TASK BRIEF: While copying the entries exactly, leave out each picture they contain.

####

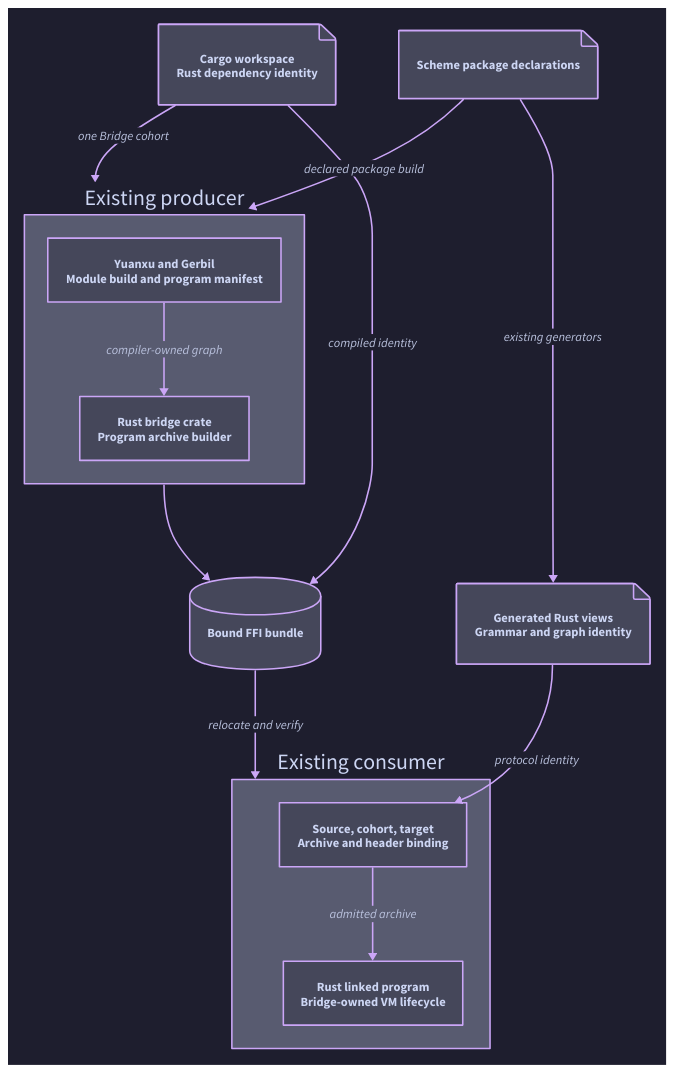
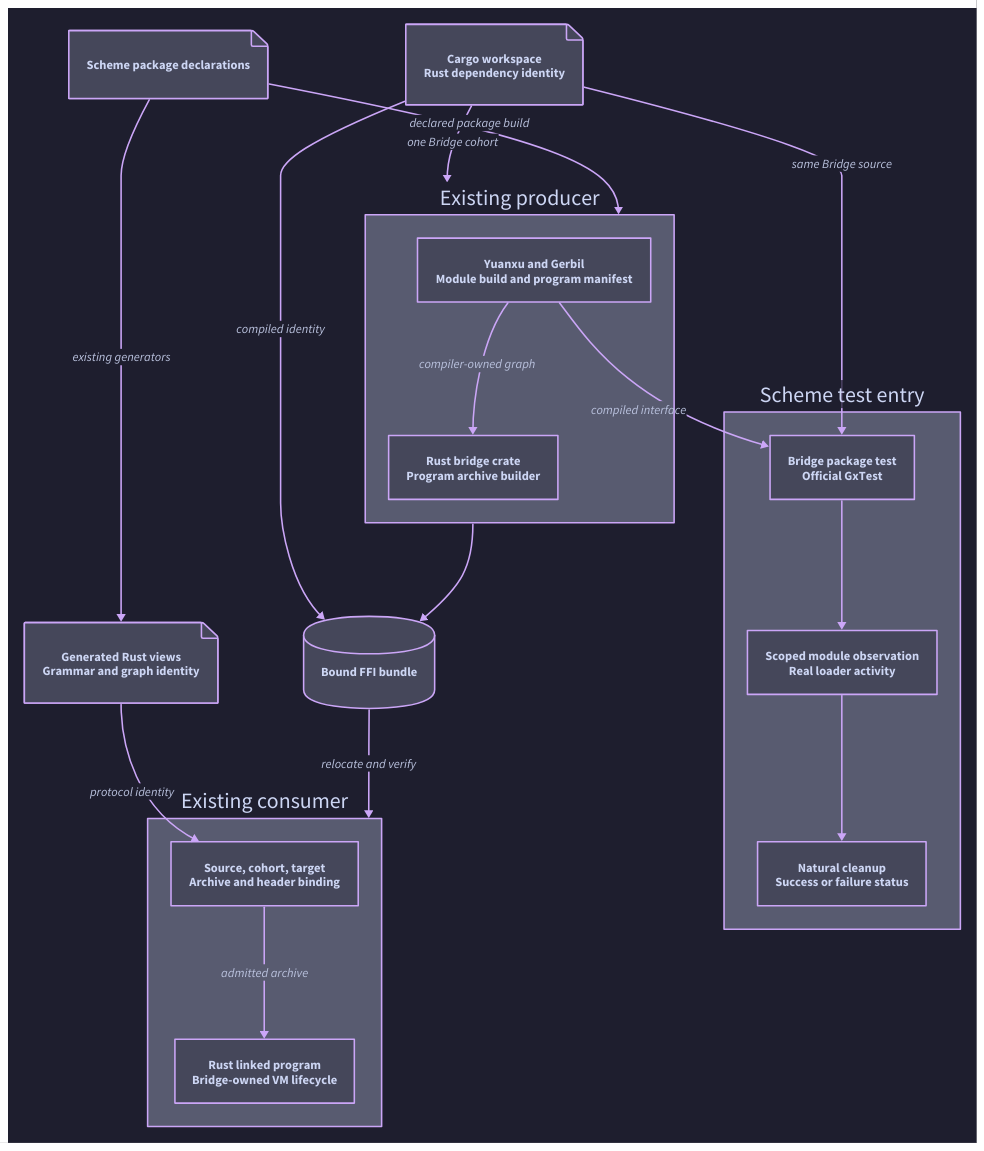
Before and after one commit to tao3k/orgize: the diagram in docs/20_parser/20.09_cargo_bridge_ownership.d2, drawn with D2. The commit also changed 12 other files, not shown here.

Commit message:
fix: observe bridge-owned Scheme CLI work through natural cleanup

```diff
--- a/docs/20_parser/20.09_cargo_bridge_ownership.d2
+++ b/docs/20_parser/20.09_cargo_bridge_ownership.d2
@@ -1,28 +1,39 @@
 direction: down
 vars: {d2-config: {theme-id: 200; pad: 32}}
 
 cargo: "Cargo workspace\nRust dependency identity" {shape: page}
 scheme: "Scheme package declarations" {shape: page}
 producer: "Existing producer" {
   direction: right
   compiler: "Yuanxu and Gerbil\nModule build and program manifest"
   archive: "Rust bridge crate\nProgram archive builder"
   compiler -> archive: "compiler-owned graph"
 }
 products: "Generated Rust views\nGrammar and graph identity" {shape: page}
 bundle: "Bound FFI bundle" {shape: cylinder}
 consumer: "Existing consumer" {
   direction: right
   admission: "Source, cohort, target\nArchive and header binding"
   runtime: "Rust linked program\nBridge-owned VM lifecycle"
   admission -> runtime: "admitted archive"
 }
 
 scheme -> producer: "declared package build"
 cargo -> producer: "one Bridge cohort"
 producer -> bundle
 cargo -> bundle: "compiled identity"
 bundle -> consumer: "relocate and verify"
 
 scheme -> products: "existing generators"
 products -> consumer.admission: "protocol identity"
+
+cli: "Scheme test entry" {
+  direction: down
+  owner: "Bridge package test\nOfficial GxTest"
+  work: "Scoped module observation\nReal loader activity"
+  cleanup: "Natural cleanup\nSuccess or failure status"
+  owner -> work
+  work -> cleanup
+}
+producer.compiler -> cli.owner: "compiled interface"
+cargo -> cli.owner: "same Bridge source"
```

####

ANSWER TO THIS TASK:
Before and after one commit to tao3k/orgize: the diagram in docs/20_parser/20.09_cargo_bridge_ownership.d2, drawn with D2. The commit also changed 12 other files, not shown here.

Commit message:
fix: observe bridge-owned Scheme CLI work through natural cleanup

```diff
--- a/docs/20_parser/20.09_cargo_bridge_ownership.d2
+++ b/docs/20_parser/20.09_cargo_bridge_ownership.d2
@@ -1,28 +1,39 @@
 direction: down
 vars: {d2-config: {theme-id: 200; pad: 32}}
 
 cargo: "Cargo workspace\nRust dependency identity" {shape: page}
 scheme: "Scheme package declarations" {shape: page}
 producer: "Existing producer" {
   direction: right
   compiler: "Yuanxu and Gerbil\nModule build and program manifest"
   archive: "Rust bridge crate\nProgram archive builder"
   compiler -> archive: "compiler-owned graph"
 }
 products: "Generated Rust views\nGrammar and graph identity" {shape: page}
 bundle: "Bound FFI bundle" {shape: cylinder}
 consumer: "Existing consumer" {
   direction: right
   admission: "Source, cohort, target\nArchive and header binding"
   runtime: "Rust linked program\nBridge-owned VM lifecycle"
   admission -> runtime: "admitted archive"
 }
 
 scheme -> producer: "declared package build"
 cargo -> producer: "one Bridge cohort"
 producer -> bundle
 cargo -> bundle: "compiled identity"
 bundle -> consumer: "relocate and verify"
 
 scheme -> products: "existing generators"
 products -> consumer.admission: "protocol identity"
+
+cli: "Scheme test entry" {
+  direction: down
+  owner: "Bridge package test\nOfficial GxTest"
+  work: "Scoped module observation\nReal loader activity"
+  cleanup: "Natural cleanup\nSuccess or failure status"
+  owner -> work
+  work -> cleanup
+}
+producer.compiler -> cli.owner: "compiled interface"
+cargo -> cli.owner: "same Bridge source"
```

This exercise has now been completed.